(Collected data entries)
____

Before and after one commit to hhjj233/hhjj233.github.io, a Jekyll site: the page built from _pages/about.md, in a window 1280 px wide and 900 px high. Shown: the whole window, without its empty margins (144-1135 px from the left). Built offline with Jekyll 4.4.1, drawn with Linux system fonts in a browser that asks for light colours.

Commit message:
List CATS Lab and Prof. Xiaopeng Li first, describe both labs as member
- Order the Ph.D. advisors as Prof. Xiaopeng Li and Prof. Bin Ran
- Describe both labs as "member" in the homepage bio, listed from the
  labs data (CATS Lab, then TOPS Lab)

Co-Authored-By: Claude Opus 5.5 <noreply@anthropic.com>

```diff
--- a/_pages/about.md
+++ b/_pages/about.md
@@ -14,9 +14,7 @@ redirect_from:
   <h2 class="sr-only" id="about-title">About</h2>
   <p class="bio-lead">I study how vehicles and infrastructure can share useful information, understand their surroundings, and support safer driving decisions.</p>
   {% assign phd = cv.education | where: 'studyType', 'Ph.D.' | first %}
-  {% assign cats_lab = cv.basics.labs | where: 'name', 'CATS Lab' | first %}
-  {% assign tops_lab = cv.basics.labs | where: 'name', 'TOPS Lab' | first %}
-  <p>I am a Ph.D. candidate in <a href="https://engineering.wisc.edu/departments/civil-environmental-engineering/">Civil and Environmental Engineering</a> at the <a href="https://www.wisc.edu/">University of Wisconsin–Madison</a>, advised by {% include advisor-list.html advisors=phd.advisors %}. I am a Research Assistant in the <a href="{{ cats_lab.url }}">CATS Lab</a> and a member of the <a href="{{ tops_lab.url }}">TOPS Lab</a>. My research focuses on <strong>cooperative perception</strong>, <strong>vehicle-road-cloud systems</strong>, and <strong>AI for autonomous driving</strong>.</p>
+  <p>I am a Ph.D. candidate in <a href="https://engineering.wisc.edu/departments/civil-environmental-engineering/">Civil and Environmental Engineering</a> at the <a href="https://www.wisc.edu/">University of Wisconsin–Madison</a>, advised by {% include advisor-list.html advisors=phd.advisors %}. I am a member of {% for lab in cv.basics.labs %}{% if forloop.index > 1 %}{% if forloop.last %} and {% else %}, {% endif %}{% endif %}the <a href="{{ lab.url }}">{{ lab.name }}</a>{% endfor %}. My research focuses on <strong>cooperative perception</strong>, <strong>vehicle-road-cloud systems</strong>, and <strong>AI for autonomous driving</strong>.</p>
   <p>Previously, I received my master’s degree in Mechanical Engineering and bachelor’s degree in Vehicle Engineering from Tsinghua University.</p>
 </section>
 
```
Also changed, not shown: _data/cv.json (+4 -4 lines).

____

YOUR GOAL:
Retrieve all lines from the data that contain the string "labs".

EXERCISE SOLUTION:
List CATS Lab and Prof. Xiaopeng Li first, describe both labs as member
- Describe both labs as "member" in the homepage bio, listed from the
  labs data (CATS Lab, then TOPS Lab)
-  {% assign cats_lab = cv.basics.labs | where: 'name', 'CATS Lab' | first %}
-  {% assign tops_lab = cv.basics.labs | where: 'name', 'TOPS Lab' | first %}
+  <p>I am a Ph.D. candidate in <a href="https://engineering.wisc.edu/departments/civil-environmental-engineering/">Civil and Environmental Engineering</a> at the <a href="https://www.wisc.edu/">University of Wisconsin–Madison</a>, advised by {% include advisor-list.html advisors=phd.advisors %}. I am a member of {% for lab in cv.basics.labs %}{% if forloop.index > 1 %}{% if forloop.last %} and {% else %}, {% endif %}{% endif %}the <a href="{{ lab.url }}">{{ lab.name }}</a>{% endfor %}. My research focuses on <strong>cooperative perception</strong>, <strong>vehicle-road-cloud systems</strong>, and <strong>AI for autonomous driving</strong>.</p>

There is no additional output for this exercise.